Extracted material: Begin

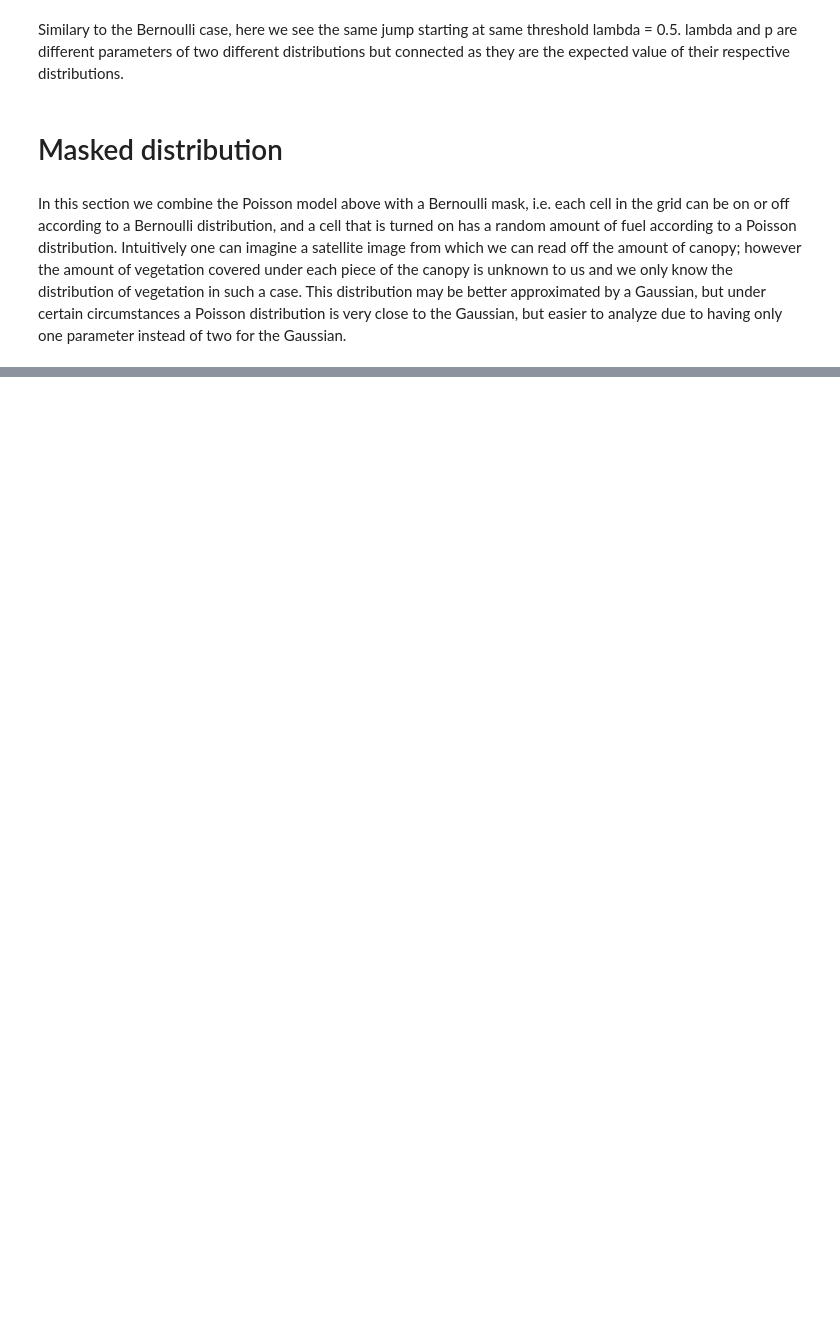
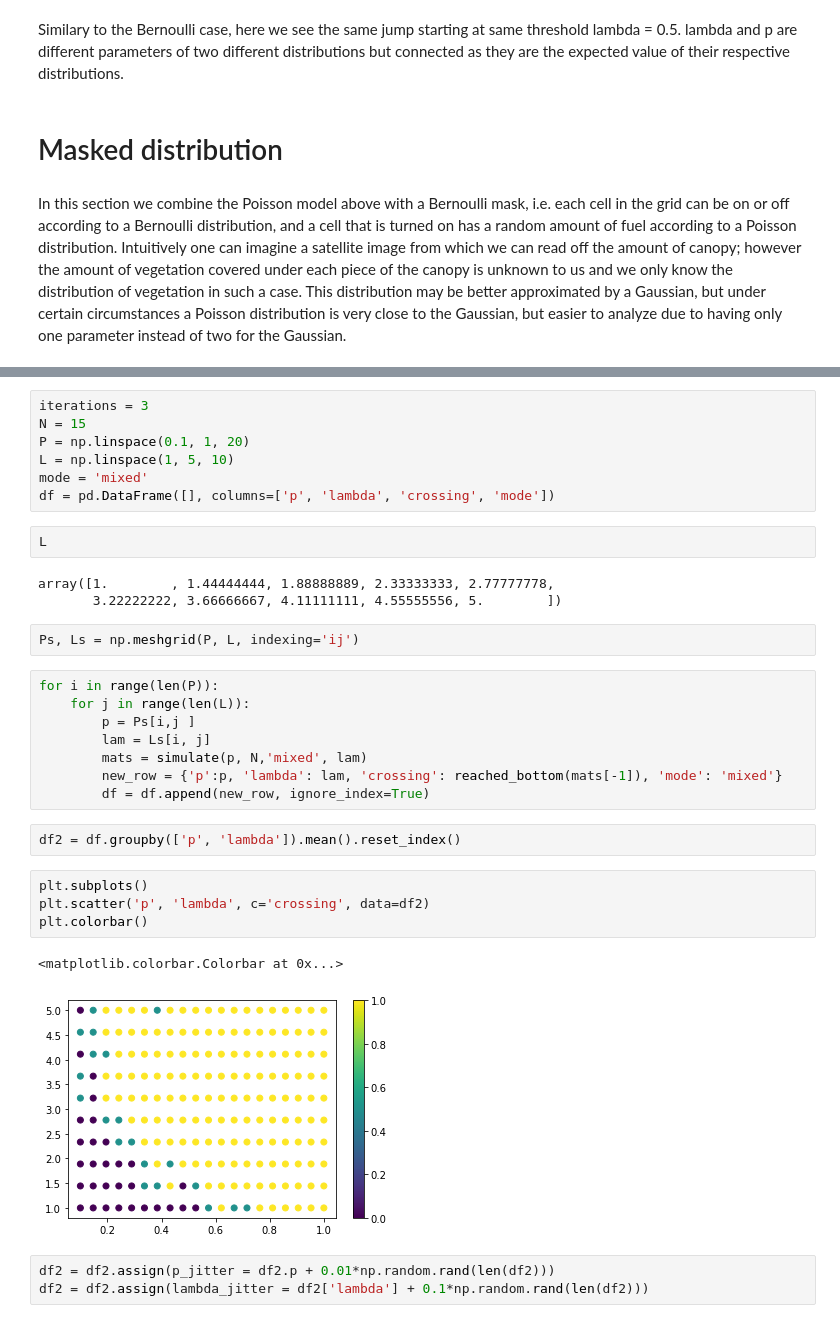
Before and after one commit to advancedchimp/bushfire_percolation, a Jupyter notebook: Percolation.ipynb, the cells around one changed output, grey strips where cells are left out. Saved outputs shown, nothing was run; the diff lists cells and outputs as text; blank space fills up the shorter version.

Commit message:
continue mixed model

```diff
--- a/Percolation.ipynb
+++ b/Percolation.ipynb
@@ -410,0 +390,34 @@ animate(mats, 'poisson')
+# %%
+iterations = 3
+N = 15
+P = np.linspace(0.1, 1, 20)
+L = np.linspace(1, 5, 10)
+mode = 'mixed'
+df = pd.DataFrame([], columns=['p', 'lambda', 'crossing', 'mode'])
+# %%
+L
+# %% [output]
+array([1.        , 1.44444444, 1.88888889, 2.33333333, 2.77777778,
+       3.22222222, 3.66666667, 4.11111111, 4.55555556, 5.        ])
+# %%
+Ps, Ls = np.meshgrid(P, L, indexing='ij')
+# %%
+for i in range(len(P)):
+    for j in range(len(L)):
+        p = Ps[i,j ]
+        lam = Ls[i, j]
+        mats = simulate(p, N,'mixed', lam)
+        new_row = {'p':p, 'lambda': lam, 'crossing': reached_bottom(mats[-1]), 'mode': 'mixed'}
+        df = df.append(new_row, ignore_index=True)
+# %%
+df2 = df.groupby(['p', 'lambda']).mean().reset_index()
+# %%
+plt.subplots()
+plt.scatter('p', 'lambda', c='crossing', data=df2)
+plt.colorbar()
+# %% [output]
+<matplotlib.colorbar.Colorbar at 0x...>
+[figure, added]
+# %%
+df2 = df2.assign(p_jitter = df2.p + 0.01*np.random.rand(len(df2)))
+df2 = df2.assign(lambda_jitter = df2['lambda'] + 0.1*np.random.rand(len(df2)))
```
Also changed, not shown: parts of 18 cells of this notebook.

Extracted material: End

■ **About this task**
Across all the lines above, repeat the wording exactly and omit the pictures.

■ **Answer section**
Before and after one commit to advancedchimp/bushfire_percolation, a Jupyter notebook: Percolation.ipynb, the cells around one changed output, grey strips where cells are left out. Saved outputs shown, nothing was run; the diff lists cells and outputs as text; blank space fills up the shorter version.

Commit message:
continue mixed model

```diff
--- a/Percolation.ipynb
+++ b/Percolation.ipynb
@@ -410,0 +390,34 @@ animate(mats, 'poisson')
+# %%
+iterations = 3
+N = 15
+P = np.linspace(0.1, 1, 20)
+L = np.linspace(1, 5, 10)
+mode = 'mixed'
+df = pd.DataFrame([], columns=['p', 'lambda', 'crossing', 'mode'])
+# %%
+L
+# %% [output]
+array([1.        , 1.44444444, 1.88888889, 2.33333333, 2.77777778,
+       3.22222222, 3.66666667, 4.11111111, 4.55555556, 5.        ])
+# %%
+Ps, Ls = np.meshgrid(P, L, indexing='ij')
+# %%
+for i in range(len(P)):
+    for j in range(len(L)):
+        p = Ps[i,j ]
+        lam = Ls[i, j]
+        mats = simulate(p, N,'mixed', lam)
+        new_row = {'p':p, 'lambda': lam, 'crossing': reached_bottom(mats[-1]), 'mode': 'mixed'}
+        df = df.append(new_row, ignore_index=True)
+# %%
+df2 = df.groupby(['p', 'lambda']).mean().reset_index()
+# %%
+plt.subplots()
+plt.scatter('p', 'lambda', c='crossing', data=df2)
+plt.colorbar()
+# %% [output]
+<matplotlib.colorbar.Colorbar at 0x...>
+[figure, added]
+# %%
+df2 = df2.assign(p_jitter = df2.p + 0.01*np.random.rand(len(df2)))
+df2 = df2.assign(lambda_jitter = df2['lambda'] + 0.1*np.random.rand(len(df2)))
```
Also changed, not shown: parts of 18 cells of this notebook.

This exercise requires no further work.